The Stones - rock 'n' roll rebels that they were - were flouting Royal Park regulations, which insisted that any released butterflies should be sterilised (how?) and must on no account be of the species Pieris Brassica, the Large (or 'Cabbage') White. The Rolling Stones' people had acquired some 2,500 Large Whites, but by the time of the release all but a few hundred were dead from lack of air. The butterflies, noted Charlie Watts later, were 'a bit sad, there were casualties, it was like the Somme'. Most of those that managed to take to the air were soon flopping to the ground to die...
These are the lines that Jagger read on that day:
'Peace, peace! he is not dead, he doth not sleep
He hath awakened from the dream of life
'Tis we, who lost in stormy visions, keep
With phantoms an unprofitable strife,
And in mad trance, strike with our spirit's knife
Invulnerable nothings. — We decay
Like corpses in a charnel; fear and grief
Convulse us and consume us day by day,
And cold hopes swarm like worms within our living clay.
The One remains, the many change and pass;
Heaven's light forever shines, Earth's shadows fly;
Life, like a dome of many-coloured glass,
Stains the white radiance of Eternity,
Until Death tramples it to fragments. — Die,
If thou wouldst be with that which thou dost seek!
Follow where all is fled!'
In a rare moment of humility and sound judgment, Shelley wrote, after inviting the ailing Keats to stay with him at Pisa, 'I am aware indeed that I am nourishing a rival who will far surpass me

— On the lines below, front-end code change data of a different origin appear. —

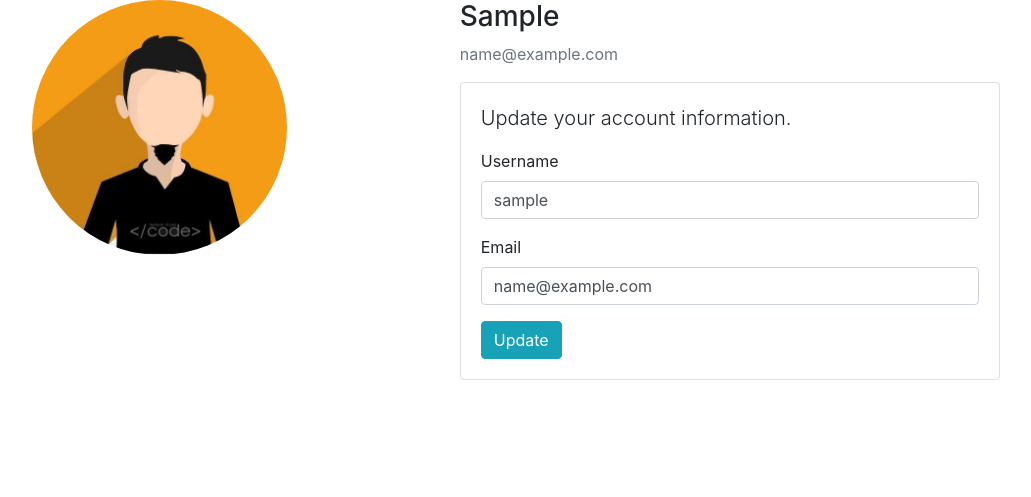
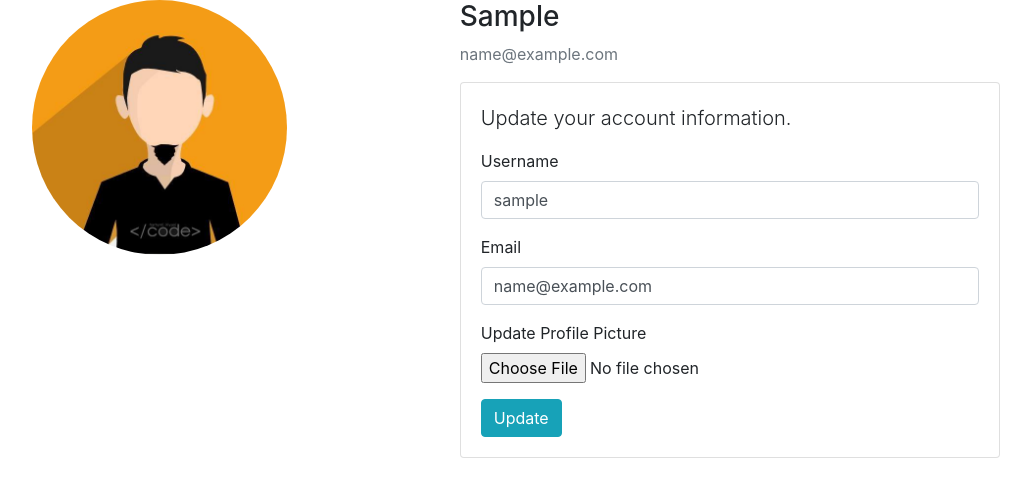
Before and after one commit to shashanksmaty/flaskblogapp, a Flask app: page /account in a window 1280 px wide. Shown: the part 171-668 px from the top of the page, without its empty margins (124-1155 px from the left). Run offline with Flask 2, Linux system fonts and the light colour scheme; the visitor is signed in with stand-in values (Sample User, id 1); data comes from the database, SQL or seed files in the repository; some libraries are stand-ins or nearby versions.

Commit message:
add profile picture

```diff
--- a/app/users/forms.py
+++ b/app/users/forms.py
@@ -1,4 +1,5 @@
 from flask_wtf import FlaskForm
+from flask_wtf.file import FileField, FileAllowed
 from flask_login import current_user
 from wtforms import StringField, PasswordField, SubmitField, BooleanField
 from wtforms.validators import DataRequired, Email, EqualTo, Length, ValidationError
@@ -28,6 +29,7 @@ class RegisterForm(FlaskForm):
 class UpdateForm(FlaskForm):
     email = StringField('Email', validators=[DataRequired(), Email()])
     username = StringField('Username', validators=[DataRequired(), Length(min=2, max=20)])
+    picture = FileField('Update Profile Picture', validators=[FileAllowed(['jpg', 'png'])])
     submit = SubmitField('Update')
 
     def validate_email(self, email):
--- a/app/users/templates/users/account.html
+++ b/app/users/templates/users/account.html
@@ -15,7 +15,7 @@
       <div class="card">
         <div class="card-body">
           <p class="lead">Update your account information.</p>
-          <form method="POST">
+          <form method="POST" enctype="multipart/form-data">
             {{form.hidden_tag()}}
             <div class="form-group">
               {{form.username.label}}
@@ -43,6 +43,17 @@
               {{form.email(class='form-control', required=True)}}
               {% endif %}
             </div>
+            <div class="form-group">
+              {{form.picture.label}}
+              {{form.picture(class='form-control-file')}}
+              {% if form.picture.errors %}
+              <div class="text-danger">
+                {% for error in form.picture.errors %}
+                <span class="small">{{error}}</span>
+                {% endfor %}
+              </div>
+              {% endif %}
+            </div>
             <div>
               {{form.submit(class='btn btn-info')}}
             </div>
--- a/app/users/views.py
+++ b/app/users/views.py
@@ -1,5 +1,7 @@
+import os
+import secrets
 from flask import Blueprint, render_template, redirect, url_for, flash, request
-from app import db
+from app import app, db
 from app.models import User
 from app.users.forms import LoginForm, RegisterForm, UpdateForm
 from flask_login import login_user, login_required, logout_user, current_user
@@ -55,12 +57,23 @@ def register():
 
     return render_template('register.html', form=form, title='Register')
 
+def save_picture(form_picture):
+    random_hex = secrets.token_hex(8)
+    _, f_ext = os.path.splitext(form_picture.filename)
+    picture_fn = random_hex + f_ext
+    picture_path = os.path.join(app.root_path, 'static/img', picture_fn)
+    form_picture.save(picture_path)
+    return picture_fn
+
 @users_blueprint.route('/account', methods=['GET', 'POST'])
 @login_required
 def account():
     form = UpdateForm()
 
     if form.validate_on_submit():
+        if form.picture.data:
+            picture_file = save_picture(form.picture.data)
+            current_user.image_file = picture_file
         current_user.username = form.username.data
         current_user.email = form.email.data
         db.session.commit()
```
Also changed, not shown: app/static/img/18e72fa6fd0398a6.jpg (added), app/static/img/e84b293286553c77.jpg (added).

and this is an additional motive & will be an added pleasure.' Indeed.